What you should do:
Check each line of the data below for the string "Math", then report how many lines have it and nothing else.
Recorded data Block Start
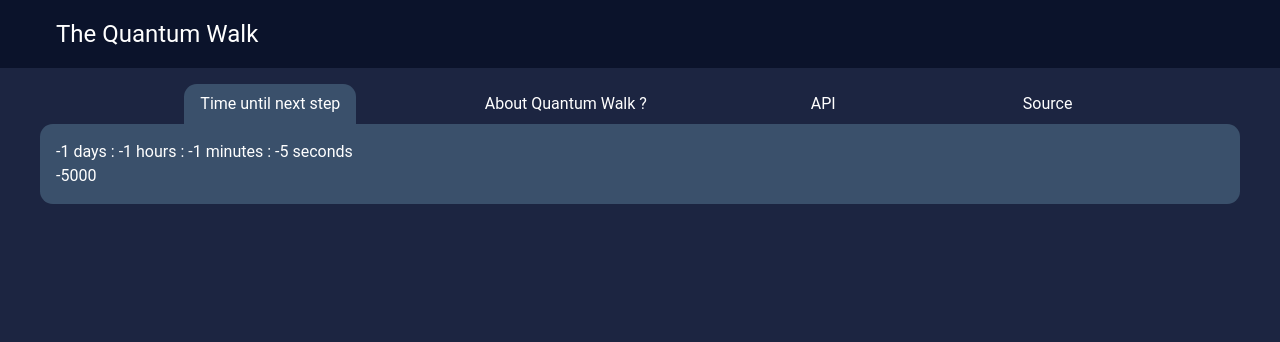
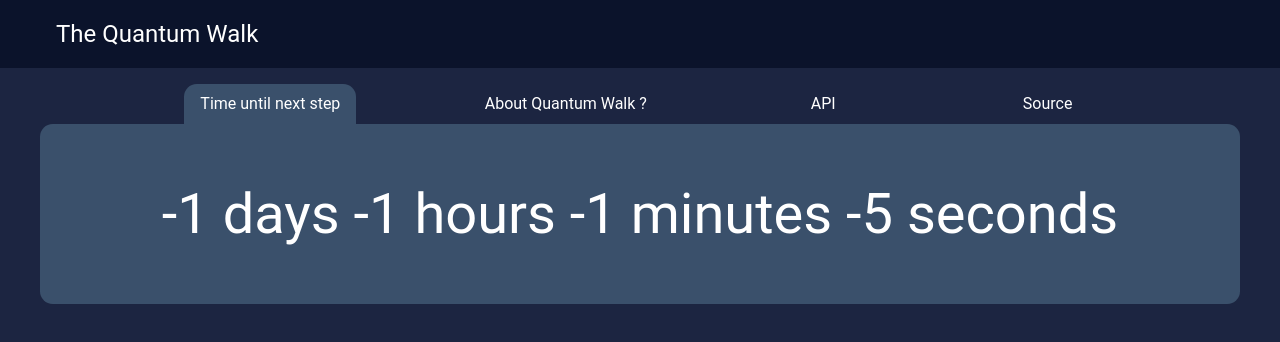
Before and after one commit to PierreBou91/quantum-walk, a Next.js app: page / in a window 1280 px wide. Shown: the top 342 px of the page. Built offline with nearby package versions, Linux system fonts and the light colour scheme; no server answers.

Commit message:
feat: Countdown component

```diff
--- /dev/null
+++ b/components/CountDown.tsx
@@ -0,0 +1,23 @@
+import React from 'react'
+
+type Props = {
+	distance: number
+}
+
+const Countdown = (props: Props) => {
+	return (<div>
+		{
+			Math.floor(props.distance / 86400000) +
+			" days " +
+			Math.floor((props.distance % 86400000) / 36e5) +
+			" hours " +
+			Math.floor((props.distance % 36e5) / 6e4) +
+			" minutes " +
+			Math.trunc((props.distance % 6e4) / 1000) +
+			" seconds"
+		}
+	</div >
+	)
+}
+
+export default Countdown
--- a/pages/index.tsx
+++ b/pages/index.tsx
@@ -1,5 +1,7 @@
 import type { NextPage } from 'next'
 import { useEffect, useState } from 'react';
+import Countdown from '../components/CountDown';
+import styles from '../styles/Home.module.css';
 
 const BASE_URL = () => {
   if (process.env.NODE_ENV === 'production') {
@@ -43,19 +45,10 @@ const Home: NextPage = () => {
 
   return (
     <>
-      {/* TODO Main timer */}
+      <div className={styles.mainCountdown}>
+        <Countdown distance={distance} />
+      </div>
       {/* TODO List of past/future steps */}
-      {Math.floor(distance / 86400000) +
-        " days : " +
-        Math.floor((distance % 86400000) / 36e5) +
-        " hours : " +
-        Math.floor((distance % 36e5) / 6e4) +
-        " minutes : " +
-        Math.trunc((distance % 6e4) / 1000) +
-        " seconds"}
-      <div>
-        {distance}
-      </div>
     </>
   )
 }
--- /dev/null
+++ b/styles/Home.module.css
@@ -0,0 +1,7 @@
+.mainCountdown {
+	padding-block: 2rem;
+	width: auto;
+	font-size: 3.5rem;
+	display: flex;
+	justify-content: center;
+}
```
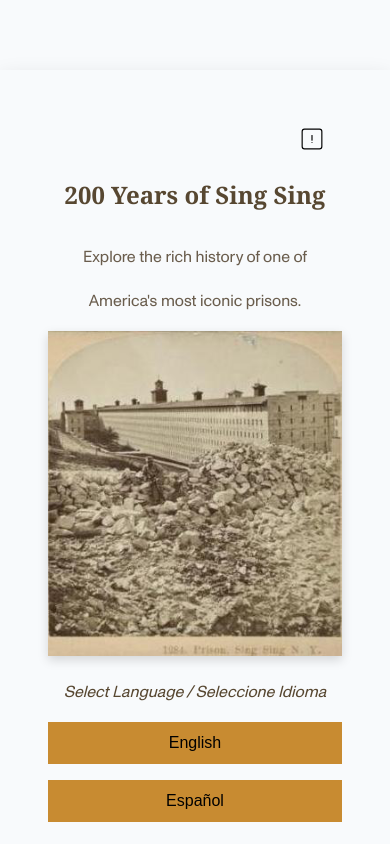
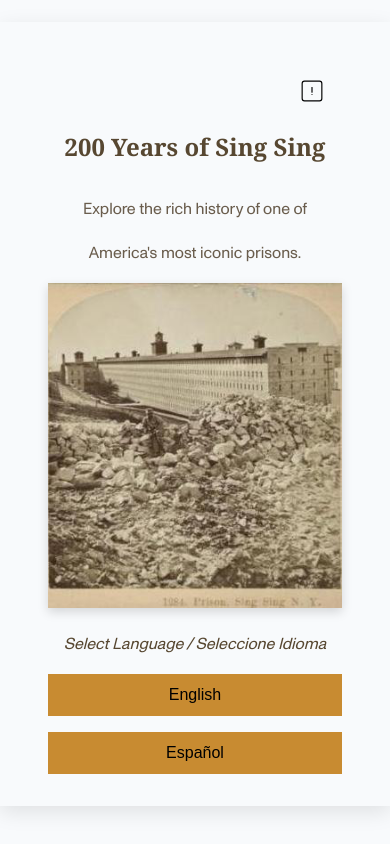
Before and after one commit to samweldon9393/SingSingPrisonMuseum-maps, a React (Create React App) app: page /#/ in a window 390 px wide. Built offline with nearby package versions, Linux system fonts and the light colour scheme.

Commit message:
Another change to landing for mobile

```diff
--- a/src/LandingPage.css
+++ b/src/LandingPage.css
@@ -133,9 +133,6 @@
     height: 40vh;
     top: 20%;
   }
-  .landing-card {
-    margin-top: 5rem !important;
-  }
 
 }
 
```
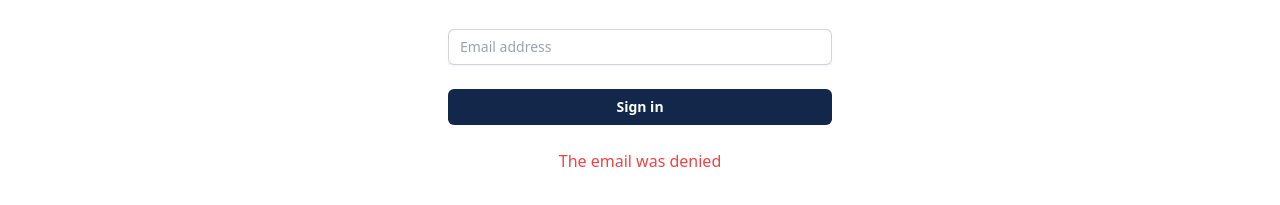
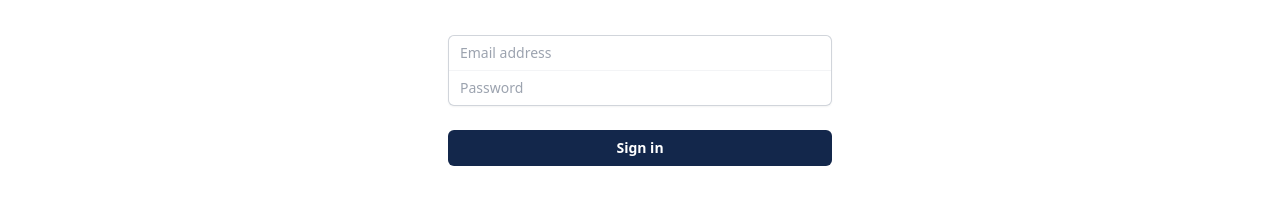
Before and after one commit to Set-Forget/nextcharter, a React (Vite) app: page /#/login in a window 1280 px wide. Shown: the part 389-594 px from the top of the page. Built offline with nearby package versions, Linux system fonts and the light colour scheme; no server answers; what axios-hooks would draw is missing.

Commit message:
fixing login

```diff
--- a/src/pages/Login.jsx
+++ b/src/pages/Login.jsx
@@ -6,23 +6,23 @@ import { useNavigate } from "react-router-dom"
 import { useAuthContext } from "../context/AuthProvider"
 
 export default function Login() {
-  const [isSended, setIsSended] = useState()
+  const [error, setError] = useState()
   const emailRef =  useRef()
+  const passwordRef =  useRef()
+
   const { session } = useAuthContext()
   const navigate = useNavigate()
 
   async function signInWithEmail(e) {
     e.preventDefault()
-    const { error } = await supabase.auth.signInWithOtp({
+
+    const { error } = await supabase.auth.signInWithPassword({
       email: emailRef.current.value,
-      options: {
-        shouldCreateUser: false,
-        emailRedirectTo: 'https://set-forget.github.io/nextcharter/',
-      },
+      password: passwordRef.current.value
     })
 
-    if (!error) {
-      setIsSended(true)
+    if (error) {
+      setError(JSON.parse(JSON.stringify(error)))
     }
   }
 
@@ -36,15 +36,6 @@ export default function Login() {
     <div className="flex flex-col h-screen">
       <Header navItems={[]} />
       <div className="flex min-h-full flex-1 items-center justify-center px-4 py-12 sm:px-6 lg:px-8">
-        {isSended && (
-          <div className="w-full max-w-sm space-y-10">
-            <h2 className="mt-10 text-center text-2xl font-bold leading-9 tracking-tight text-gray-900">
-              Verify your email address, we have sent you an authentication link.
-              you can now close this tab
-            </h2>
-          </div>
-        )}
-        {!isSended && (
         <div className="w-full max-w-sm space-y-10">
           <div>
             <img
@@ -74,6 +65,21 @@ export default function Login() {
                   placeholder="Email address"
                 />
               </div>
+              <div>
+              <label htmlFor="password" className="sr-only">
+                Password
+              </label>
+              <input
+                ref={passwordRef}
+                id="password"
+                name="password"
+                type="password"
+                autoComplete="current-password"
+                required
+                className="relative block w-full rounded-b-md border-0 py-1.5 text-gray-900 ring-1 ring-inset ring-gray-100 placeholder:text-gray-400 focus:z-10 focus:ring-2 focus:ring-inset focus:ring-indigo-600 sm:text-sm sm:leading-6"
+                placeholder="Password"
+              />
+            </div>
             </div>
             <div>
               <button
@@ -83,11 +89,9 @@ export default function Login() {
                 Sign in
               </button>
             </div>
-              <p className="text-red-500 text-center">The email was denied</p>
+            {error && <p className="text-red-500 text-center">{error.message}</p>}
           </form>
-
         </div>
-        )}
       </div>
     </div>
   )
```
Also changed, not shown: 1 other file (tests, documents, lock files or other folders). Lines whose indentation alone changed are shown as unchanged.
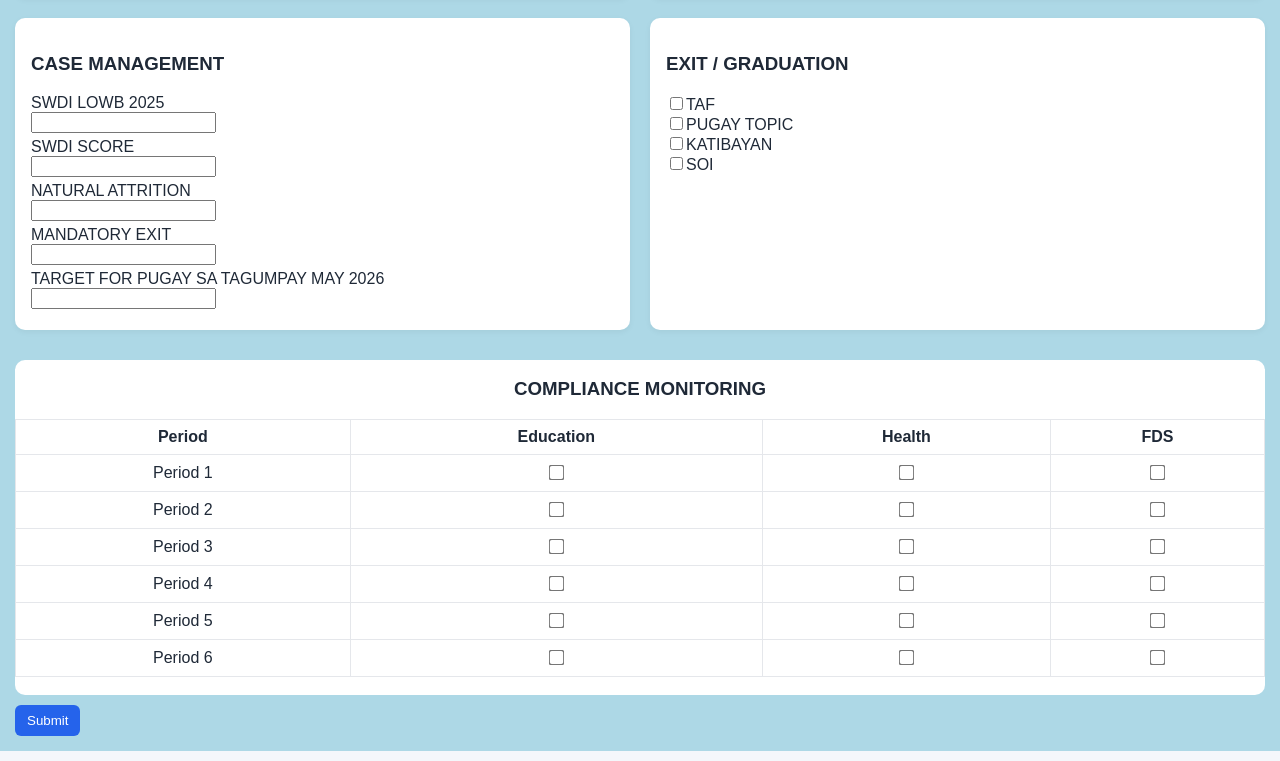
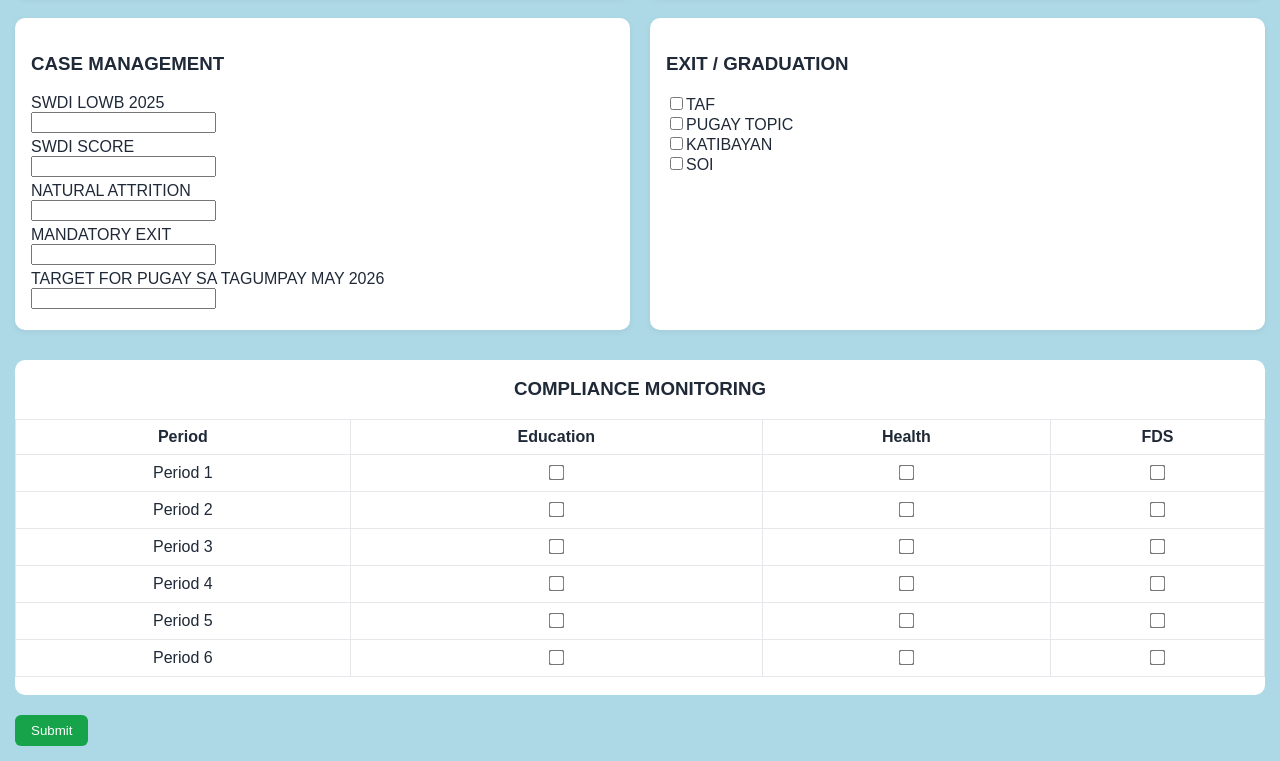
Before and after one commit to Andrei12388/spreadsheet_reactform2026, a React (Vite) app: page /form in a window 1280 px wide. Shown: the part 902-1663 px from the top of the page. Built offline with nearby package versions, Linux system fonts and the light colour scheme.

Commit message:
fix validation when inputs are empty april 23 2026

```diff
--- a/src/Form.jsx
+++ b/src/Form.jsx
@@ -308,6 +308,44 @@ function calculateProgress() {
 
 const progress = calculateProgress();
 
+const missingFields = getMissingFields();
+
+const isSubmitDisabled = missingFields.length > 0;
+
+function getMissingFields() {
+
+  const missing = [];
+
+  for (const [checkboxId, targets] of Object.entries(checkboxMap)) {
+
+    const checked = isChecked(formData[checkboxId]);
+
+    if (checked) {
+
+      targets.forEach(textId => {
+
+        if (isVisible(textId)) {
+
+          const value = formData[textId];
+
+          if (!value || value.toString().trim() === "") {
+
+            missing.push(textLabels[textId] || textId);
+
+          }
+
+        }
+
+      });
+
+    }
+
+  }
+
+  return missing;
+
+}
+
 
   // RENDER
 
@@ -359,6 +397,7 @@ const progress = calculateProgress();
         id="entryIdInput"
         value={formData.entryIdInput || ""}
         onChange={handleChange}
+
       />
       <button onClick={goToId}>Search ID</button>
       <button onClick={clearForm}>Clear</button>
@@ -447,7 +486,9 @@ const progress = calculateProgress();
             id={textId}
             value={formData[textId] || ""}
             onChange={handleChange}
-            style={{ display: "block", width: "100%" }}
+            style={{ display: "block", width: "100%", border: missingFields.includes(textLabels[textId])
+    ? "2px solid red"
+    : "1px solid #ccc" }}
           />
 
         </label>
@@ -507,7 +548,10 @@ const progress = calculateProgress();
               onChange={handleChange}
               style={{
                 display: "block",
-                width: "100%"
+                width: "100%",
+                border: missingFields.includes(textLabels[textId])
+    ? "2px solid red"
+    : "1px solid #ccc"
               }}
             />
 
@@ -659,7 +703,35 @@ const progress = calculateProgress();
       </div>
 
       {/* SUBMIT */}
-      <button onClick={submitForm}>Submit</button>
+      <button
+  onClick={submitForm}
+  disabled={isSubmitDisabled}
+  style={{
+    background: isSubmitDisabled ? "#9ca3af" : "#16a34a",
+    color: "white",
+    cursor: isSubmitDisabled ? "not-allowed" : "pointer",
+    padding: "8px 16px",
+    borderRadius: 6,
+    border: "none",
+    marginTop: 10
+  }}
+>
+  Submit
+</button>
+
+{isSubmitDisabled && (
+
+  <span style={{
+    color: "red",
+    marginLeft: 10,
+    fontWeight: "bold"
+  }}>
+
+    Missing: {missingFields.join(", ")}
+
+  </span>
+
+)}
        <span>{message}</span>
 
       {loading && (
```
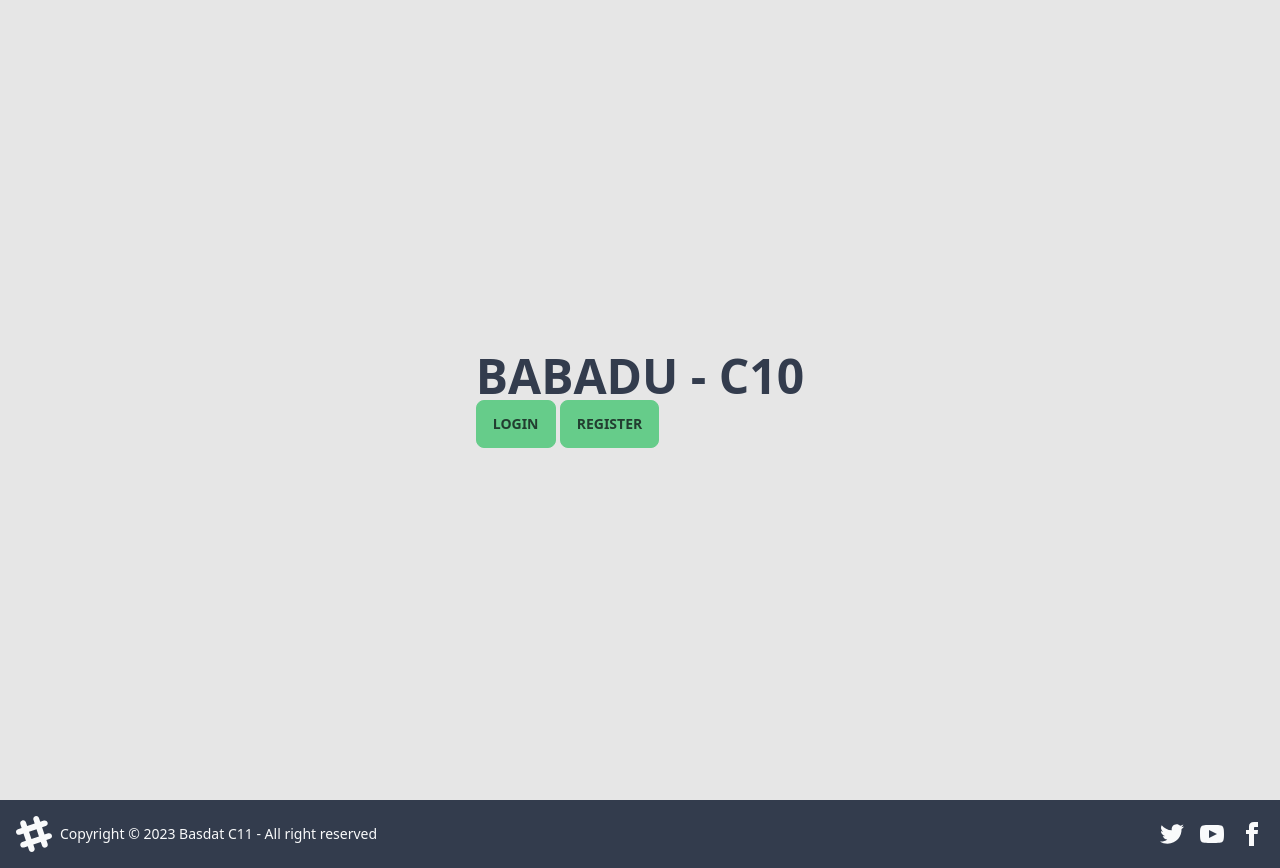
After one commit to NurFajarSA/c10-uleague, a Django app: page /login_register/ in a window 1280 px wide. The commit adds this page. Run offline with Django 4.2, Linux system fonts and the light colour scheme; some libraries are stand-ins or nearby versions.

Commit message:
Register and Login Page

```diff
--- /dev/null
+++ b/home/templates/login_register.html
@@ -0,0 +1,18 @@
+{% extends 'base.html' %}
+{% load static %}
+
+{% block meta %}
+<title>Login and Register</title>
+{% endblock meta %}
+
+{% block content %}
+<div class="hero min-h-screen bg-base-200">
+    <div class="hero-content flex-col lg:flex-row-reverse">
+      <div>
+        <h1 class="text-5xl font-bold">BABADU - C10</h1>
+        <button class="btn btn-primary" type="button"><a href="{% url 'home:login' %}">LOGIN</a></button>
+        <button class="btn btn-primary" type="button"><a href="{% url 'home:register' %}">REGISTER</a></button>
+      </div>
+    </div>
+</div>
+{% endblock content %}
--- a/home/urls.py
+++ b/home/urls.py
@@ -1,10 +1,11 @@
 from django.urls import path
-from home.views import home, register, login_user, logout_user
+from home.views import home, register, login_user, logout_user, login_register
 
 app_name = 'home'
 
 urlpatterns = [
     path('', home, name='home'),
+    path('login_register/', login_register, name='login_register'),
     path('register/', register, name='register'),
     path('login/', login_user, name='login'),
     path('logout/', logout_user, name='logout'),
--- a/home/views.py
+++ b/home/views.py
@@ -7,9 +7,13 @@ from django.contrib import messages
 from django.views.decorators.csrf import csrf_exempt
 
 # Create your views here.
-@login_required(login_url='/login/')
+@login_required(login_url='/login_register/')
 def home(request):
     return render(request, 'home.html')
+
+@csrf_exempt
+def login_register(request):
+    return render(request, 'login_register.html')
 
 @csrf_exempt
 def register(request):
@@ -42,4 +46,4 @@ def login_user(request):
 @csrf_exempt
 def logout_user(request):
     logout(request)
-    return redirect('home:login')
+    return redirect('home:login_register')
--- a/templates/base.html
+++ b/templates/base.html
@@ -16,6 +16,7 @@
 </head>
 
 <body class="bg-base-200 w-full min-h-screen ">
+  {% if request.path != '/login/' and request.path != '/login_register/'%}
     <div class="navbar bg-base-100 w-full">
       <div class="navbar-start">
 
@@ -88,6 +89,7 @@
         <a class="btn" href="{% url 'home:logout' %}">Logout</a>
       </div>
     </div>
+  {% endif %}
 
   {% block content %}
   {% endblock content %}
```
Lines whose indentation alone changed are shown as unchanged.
Recorded data Block End
Result below:
8